▶ [Problem details]:
Please tally the lines of the listing that hold the string "usepackage", and reply with that total only.

▶ [Dataset]:

>>>

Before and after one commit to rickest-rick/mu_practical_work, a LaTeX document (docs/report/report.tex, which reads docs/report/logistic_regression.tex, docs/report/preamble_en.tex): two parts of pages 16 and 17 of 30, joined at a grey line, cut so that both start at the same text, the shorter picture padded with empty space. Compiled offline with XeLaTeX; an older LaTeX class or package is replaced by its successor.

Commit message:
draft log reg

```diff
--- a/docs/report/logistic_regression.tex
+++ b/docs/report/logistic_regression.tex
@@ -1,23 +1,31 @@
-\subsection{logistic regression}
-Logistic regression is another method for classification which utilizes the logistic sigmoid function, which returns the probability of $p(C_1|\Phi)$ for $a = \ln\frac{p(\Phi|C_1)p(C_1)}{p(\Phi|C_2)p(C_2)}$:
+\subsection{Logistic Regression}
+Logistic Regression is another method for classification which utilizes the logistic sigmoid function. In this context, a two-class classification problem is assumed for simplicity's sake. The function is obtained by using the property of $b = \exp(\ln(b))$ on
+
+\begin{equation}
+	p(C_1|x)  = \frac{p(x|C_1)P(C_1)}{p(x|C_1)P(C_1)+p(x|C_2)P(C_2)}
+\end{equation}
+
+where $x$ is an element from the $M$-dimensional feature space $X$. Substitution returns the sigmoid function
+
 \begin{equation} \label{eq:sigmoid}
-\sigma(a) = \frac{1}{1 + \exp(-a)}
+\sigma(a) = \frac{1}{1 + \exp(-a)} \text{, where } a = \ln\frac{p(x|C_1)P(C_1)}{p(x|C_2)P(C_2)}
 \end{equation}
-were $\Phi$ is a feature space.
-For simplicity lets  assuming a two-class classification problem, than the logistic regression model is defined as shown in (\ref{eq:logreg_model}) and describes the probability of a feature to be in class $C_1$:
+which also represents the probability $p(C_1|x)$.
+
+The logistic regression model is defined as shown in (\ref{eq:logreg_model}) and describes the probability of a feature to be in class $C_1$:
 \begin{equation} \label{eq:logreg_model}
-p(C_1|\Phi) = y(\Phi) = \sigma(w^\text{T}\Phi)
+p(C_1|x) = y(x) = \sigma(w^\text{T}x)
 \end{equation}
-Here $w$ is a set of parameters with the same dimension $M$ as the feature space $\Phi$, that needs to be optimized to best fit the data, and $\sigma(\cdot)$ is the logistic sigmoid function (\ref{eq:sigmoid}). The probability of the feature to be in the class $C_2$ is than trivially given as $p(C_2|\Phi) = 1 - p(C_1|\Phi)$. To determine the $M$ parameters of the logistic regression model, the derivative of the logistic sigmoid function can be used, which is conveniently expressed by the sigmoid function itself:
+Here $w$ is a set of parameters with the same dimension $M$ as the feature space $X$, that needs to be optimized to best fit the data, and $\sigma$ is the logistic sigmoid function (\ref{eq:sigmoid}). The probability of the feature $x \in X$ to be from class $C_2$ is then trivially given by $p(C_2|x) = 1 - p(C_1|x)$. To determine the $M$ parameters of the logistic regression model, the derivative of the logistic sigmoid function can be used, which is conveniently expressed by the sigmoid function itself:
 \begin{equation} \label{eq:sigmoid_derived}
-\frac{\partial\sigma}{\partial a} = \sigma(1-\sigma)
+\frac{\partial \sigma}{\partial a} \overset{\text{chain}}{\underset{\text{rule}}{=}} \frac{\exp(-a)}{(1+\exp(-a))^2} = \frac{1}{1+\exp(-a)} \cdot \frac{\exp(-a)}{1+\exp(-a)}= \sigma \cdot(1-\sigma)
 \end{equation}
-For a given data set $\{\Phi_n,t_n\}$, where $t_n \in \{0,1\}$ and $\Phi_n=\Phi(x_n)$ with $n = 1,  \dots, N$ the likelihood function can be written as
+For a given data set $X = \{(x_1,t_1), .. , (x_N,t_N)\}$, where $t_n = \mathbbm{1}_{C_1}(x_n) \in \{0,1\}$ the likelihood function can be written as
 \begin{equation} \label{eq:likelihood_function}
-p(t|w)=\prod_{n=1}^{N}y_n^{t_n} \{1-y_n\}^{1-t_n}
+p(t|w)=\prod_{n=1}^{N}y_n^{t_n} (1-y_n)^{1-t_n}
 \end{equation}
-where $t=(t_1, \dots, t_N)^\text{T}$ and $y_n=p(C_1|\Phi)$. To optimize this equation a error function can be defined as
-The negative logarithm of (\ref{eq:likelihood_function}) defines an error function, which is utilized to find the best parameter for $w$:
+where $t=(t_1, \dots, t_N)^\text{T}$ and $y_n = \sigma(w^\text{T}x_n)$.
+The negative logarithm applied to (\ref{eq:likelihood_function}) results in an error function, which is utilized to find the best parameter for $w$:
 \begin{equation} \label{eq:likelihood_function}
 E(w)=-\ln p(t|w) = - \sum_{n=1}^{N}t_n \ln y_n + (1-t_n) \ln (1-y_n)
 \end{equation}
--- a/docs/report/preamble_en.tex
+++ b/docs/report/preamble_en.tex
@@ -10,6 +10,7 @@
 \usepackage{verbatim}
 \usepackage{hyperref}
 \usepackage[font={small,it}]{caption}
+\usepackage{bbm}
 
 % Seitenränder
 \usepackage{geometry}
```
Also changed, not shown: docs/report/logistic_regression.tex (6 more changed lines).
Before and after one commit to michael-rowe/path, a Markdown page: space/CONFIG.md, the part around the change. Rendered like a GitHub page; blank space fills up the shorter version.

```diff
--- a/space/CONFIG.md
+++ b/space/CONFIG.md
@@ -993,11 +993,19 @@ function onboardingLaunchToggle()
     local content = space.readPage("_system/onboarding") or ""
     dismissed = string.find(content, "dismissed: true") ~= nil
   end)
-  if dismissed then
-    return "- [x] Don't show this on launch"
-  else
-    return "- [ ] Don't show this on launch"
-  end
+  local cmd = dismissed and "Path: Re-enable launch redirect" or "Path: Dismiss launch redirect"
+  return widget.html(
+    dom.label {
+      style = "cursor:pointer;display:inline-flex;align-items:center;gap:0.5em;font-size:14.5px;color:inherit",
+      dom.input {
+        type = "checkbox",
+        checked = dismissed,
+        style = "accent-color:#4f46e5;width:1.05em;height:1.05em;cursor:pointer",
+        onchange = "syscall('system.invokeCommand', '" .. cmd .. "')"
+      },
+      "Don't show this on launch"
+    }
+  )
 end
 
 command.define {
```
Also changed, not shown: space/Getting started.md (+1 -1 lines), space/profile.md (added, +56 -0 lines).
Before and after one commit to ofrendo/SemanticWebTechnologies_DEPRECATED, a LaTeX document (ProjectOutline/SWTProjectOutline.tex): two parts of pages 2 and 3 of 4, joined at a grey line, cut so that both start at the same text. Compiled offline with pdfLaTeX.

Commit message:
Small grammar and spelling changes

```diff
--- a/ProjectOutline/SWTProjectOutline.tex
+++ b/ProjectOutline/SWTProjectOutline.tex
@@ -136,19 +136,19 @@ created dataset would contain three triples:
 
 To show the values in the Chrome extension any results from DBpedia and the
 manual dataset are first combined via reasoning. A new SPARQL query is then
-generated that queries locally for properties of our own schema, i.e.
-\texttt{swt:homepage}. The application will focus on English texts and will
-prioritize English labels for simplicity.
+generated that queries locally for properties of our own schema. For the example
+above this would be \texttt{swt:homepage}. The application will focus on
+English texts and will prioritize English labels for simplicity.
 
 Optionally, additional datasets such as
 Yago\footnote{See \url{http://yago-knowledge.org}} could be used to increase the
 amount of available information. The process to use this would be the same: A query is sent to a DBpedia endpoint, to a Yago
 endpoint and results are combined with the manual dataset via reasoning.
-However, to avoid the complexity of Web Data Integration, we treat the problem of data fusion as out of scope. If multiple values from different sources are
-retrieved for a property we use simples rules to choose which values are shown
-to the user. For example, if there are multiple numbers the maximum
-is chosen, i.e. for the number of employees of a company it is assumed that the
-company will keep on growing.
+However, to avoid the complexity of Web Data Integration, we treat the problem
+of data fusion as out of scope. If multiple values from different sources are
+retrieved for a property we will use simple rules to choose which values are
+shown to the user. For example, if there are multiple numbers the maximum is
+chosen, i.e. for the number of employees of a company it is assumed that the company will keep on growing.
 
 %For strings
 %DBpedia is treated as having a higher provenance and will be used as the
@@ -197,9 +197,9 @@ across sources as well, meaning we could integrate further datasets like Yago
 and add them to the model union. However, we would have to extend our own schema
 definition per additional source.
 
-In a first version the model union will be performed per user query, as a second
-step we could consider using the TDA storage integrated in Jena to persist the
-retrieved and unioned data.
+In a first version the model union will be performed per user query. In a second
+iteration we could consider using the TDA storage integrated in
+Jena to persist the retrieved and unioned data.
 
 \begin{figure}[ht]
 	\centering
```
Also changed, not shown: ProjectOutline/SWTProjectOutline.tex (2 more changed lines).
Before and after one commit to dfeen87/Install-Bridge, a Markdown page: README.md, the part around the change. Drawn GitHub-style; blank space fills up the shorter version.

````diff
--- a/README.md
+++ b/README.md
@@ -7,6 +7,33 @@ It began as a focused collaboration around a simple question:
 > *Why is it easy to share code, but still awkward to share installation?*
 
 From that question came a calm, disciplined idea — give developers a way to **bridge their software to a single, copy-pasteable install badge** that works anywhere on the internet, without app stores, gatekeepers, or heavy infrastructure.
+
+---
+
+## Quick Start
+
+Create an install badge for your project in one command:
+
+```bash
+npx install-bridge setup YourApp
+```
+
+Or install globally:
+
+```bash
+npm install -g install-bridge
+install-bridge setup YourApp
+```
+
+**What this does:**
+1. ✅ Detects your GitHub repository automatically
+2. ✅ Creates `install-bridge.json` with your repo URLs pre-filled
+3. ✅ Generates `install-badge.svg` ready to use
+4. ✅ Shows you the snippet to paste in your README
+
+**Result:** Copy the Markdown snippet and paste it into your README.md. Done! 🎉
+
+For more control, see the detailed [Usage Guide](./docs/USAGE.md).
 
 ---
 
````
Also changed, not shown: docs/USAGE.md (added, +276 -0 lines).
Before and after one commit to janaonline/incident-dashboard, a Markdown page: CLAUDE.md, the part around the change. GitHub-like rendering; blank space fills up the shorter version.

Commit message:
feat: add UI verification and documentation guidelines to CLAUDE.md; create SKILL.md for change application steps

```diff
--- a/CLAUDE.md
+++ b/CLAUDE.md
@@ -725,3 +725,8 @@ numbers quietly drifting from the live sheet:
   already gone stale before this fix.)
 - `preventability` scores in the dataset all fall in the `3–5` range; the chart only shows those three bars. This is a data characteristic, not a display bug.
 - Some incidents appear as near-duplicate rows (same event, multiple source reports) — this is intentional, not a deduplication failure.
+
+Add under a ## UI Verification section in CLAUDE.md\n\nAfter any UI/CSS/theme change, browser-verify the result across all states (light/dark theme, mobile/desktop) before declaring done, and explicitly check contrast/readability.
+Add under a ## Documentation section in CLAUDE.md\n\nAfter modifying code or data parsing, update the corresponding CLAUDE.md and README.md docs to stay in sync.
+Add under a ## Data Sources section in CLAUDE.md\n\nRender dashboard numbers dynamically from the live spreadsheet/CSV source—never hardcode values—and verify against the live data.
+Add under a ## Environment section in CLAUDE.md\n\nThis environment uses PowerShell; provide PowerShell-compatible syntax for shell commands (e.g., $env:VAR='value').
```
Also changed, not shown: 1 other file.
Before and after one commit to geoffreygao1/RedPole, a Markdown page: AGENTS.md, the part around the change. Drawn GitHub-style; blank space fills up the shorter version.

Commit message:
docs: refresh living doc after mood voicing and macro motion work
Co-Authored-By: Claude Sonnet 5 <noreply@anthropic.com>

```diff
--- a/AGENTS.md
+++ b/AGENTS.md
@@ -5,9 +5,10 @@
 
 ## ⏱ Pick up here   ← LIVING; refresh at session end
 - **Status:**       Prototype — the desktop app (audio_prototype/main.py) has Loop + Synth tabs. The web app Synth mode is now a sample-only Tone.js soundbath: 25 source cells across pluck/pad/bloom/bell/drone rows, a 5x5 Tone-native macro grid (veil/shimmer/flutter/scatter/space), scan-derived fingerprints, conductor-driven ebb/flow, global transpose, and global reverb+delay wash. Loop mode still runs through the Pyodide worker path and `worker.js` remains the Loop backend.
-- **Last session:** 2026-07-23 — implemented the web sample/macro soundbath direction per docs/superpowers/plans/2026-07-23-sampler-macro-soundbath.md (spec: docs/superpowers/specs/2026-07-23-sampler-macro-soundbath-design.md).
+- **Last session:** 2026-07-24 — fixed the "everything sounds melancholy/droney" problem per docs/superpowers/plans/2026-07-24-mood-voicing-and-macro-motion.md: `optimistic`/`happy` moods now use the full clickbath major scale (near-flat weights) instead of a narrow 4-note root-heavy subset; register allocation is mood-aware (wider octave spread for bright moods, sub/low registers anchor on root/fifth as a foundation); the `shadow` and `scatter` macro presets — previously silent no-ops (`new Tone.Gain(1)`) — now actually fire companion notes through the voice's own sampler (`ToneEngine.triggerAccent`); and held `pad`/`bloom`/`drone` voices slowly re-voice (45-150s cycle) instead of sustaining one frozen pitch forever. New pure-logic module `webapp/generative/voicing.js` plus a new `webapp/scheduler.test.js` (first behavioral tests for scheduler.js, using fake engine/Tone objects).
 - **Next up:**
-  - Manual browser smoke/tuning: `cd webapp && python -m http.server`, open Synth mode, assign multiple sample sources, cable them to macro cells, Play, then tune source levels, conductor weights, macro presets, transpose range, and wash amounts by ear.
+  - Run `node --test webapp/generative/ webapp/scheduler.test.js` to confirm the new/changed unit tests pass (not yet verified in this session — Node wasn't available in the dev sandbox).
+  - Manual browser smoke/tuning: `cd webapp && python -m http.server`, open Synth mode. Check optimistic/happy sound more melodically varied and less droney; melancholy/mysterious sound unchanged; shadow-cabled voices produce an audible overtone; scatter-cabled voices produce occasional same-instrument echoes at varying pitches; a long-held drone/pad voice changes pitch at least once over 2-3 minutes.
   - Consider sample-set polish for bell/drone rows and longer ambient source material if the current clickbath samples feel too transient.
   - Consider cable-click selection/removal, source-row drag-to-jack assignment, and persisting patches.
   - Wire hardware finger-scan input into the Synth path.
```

<<<

▶ [Response for this exercise]:
5